Mac and iPhone users were unable to stream YouTube in 4K until recently because Apple wouldn’t add a VP9 decoder to its platforms. The codec feud between Google and Apple remained unresolved until the release of macOS Big Sur and iOS 14 and came at the expense of millions of users’ experience.
Compressed RAW vs Uncompressed RAW
A raw uncompressed video is compressed using one of the available codecs before transmitting to the network and making it available across the users.
The noir backlit looks are some of the signature elements of the often very violent period drama and have helped make the BBC series an international hit.
Uncompressed RAW Encoding

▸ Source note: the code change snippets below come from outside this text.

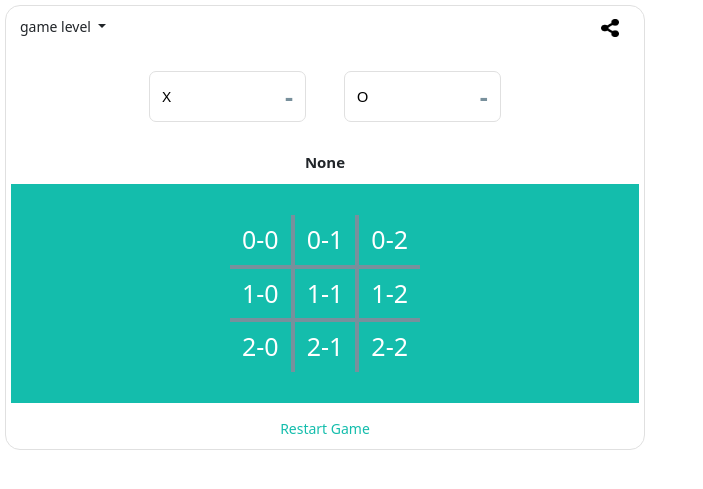
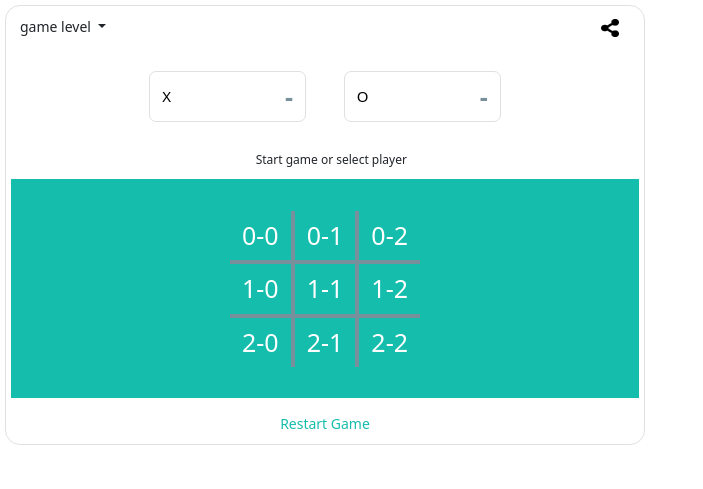
Before and after one commit to viktoriussuwandi/Tic-Tac-Toe-Python-Game-Development, a Flask app: page / in a window 1280 px wide. Shown: the top 489 px of the page, without its empty margins (0-703 px from the left). Run offline with Flask 2, Linux system fonts and the light colour scheme; some libraries are stand-ins or nearby versions.

Commit message:
update game_loop function

```diff
--- a/main.py
+++ b/main.py
@@ -26,9 +26,7 @@ def game_loop() :
 
   while game.game_start == True and game.game_over == False :
     if game.game_over == True : break
-    else :
-      game_loop()
-      return redirect(url_for('home', attr = ATTR))
+    else : redirect(url_for('home', attr = ATTR))
 
 # -------------------------------------------------------------------------------------------
 # Common Routes
--- a/templates/game-turn.html
+++ b/templates/game-turn.html
@@ -3,7 +3,6 @@
       <div class="player-turn">{{ attr['player_turn'] }}</div>
       <div class="text-turn">Turn</div>
     {% else %}
-      <div class="player-turn">{{ attr['player_turn'] }}</div>
-      <!-- <div class="text-turn">Start game or select player</div> -->
+      <div class="text-turn">Start game or select player</div>
     {% endif %}
   </div>
```
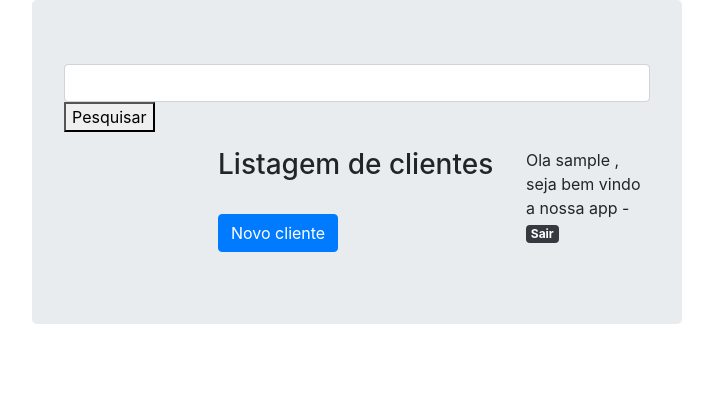
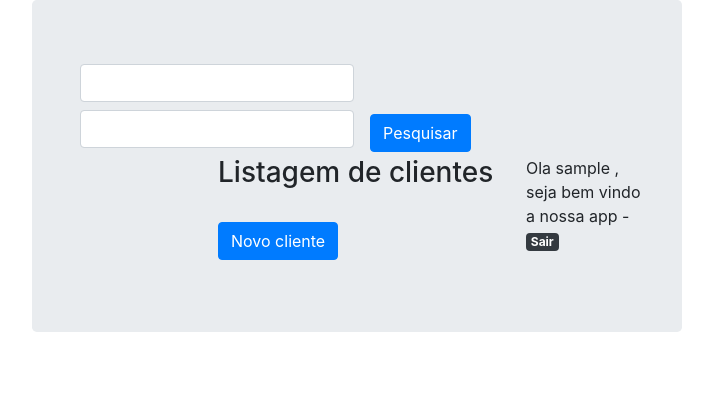
Before and after one commit to DbaElvis/gestao_clientes, a Django app: page /clientes/list/ in a window 1280 px wide. Shown: the top 420 px of the page, without its empty margins (283-996 px from the left). Run offline with Django 3.2, Linux system fonts and the light colour scheme; the visitor is signed in with stand-in values (Sample User, id 1); data that the repository does not hold is empty; some libraries are stand-ins or nearby versions.

Commit message:
pre final

```diff
--- a/clientes/templates/person.html
+++ b/clientes/templates/person.html
@@ -8,9 +8,16 @@
 
      <div class="row">
         <div class="col-12">
-            <form action="" class="form-group">
-                <input type="text" name="pesquisa" class="form-control">
-                <button>Pesquisar</button>
+            <form action="" class="form-inline">
+                <div class="form-group mx-sm-3 mb-2">
+                 <input type="text" class="form-control" id="nome" name="nome">
+                </div>
+                <div class="form-group mx-sm-3 mb-2">
+                 <input type="text" class="form-control" id="sobrenome" name="sobrenome">
+                </div>
+
+                 <button type="submit" class="btn btn-primary mo-2">Pesquisar</button>
+
             </form>
         </div>
      </div>
--- a/clientes/views.py
+++ b/clientes/views.py
@@ -5,8 +5,24 @@ from .forms import PersonForm
 
 @login_required
 def persons_list(request):
-     persons = Person.objects.all()
-     return render(request, 'person.html', {'persons': persons})
+    nome = request.GET.get('nome', None)
+    sobrenome = request.GET.get('sobrenome', None)
+
+    if nome or sobrenome:
+        persons = Person.objects.filter(first_name__icontains=nome) | Person.objects.filter(last_name__icontains=sobrenome)
+    else:
+        persons = Person.objects.all()
+
+    return render(request, 'person.html', {'persons': persons})
+
+
+
+
+
+
+
+
+
 
 @login_required
 def persons_new(request):
```
Also changed, not shown: clientes/migrations/0005_auto_20191004_1236.py (added).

The first four seasons of Peaky Blinder were shot on an ARRI camera in ARRIRAW format. ARRIRAW, unlike Apple’s ProRes RAW or Google’s VP9, is not a codec. Rather, it is a format that literally returns uncompressed, unencrypted, and uncompromised sensor data. In a conventional sense, ARRIRAW can be considered a digital version of the camera negative. Most of our favorite movies including the Snyder Cut of 2017 Justice league were shot on an ARRI camera in ARRIRAW format.
Compressed RAW Transcoding
For later seasons, however, cinematographer SI Bell shifted to Red cameras and production went into Red’s proprietary Redcode RAW format. Redcode RAW is a professional-grade, intermediate CODEC, which is intended for post-production use. Redcode RAW along with Apple’s ProRes RAW, Blackmagic RAW, Hasselblad RAW are some of the examples of compressed RAW codecs. In fact, pretty much every major camera-maker and video-editing software company has a proprietary RAW format to its credit.
The tradeoff between professional and consumer codecs
Professional codecs, while doing a great job for post-production, aren’t intended for end-users consumption. Professional codes need specialized software to run, and the encoded video are comparatively huge in size to transmit over a network, making them impractical for streaming partners or P2P transfers. Therefore, videos in professional codecs are transcoded to consumer codes such as H264 or MPEG4 before transmission.
When Warner Bros picked HBO Max to release the Snyder’s Cut of Justice League, the team at HBO had to encode the movie from ARRIRAW to tens of consumer codecs to support every device and browser HBO Max is available on, including Apple iPhones and Google Chrome.
To give you an idea, an HD movie in uncompressed RAW format could go more than a Terabyte in size.
It was a huge task for the team to retain the quality of the theatric masterpiece in 4:3 aspect ratio on our small screens. Consumer codecs have a considerably higher compression ratio than professional codecs, but they are essential for consistent delivery of video content over streaming and P2P channels.
Compressed RAW codec is smaller in size and faster to transcode
However, for the fifth season of Peaky Blinders, Netflix did not have to encode the uncompressed video since it was shot in Redcode RAW, which is a compressed RAW codec itself. Rather the team just had to transcode the video from a professional codec to various consumer codecs such as H265, MPEG4 upon user requests. Video transcoding is a simpler and less time-consuming job than encoding. Therefore, video content intended for small screens is shot in one of the professional RAW codecs rather than uncompressed RAW.
The anatomy of video transcoding from server to client
Every time you’re converting a movie from H264 to MPEG4 or exporting a Hasselblad RAW footage to HEVC, you’re running a transcoding job. In a post-streaming world, however, transcoding is more about compressing video files till the point they start showing a significant quality loss. A smaller video file is easier on streaming platforms’ data centers and end-users limited bandwidth.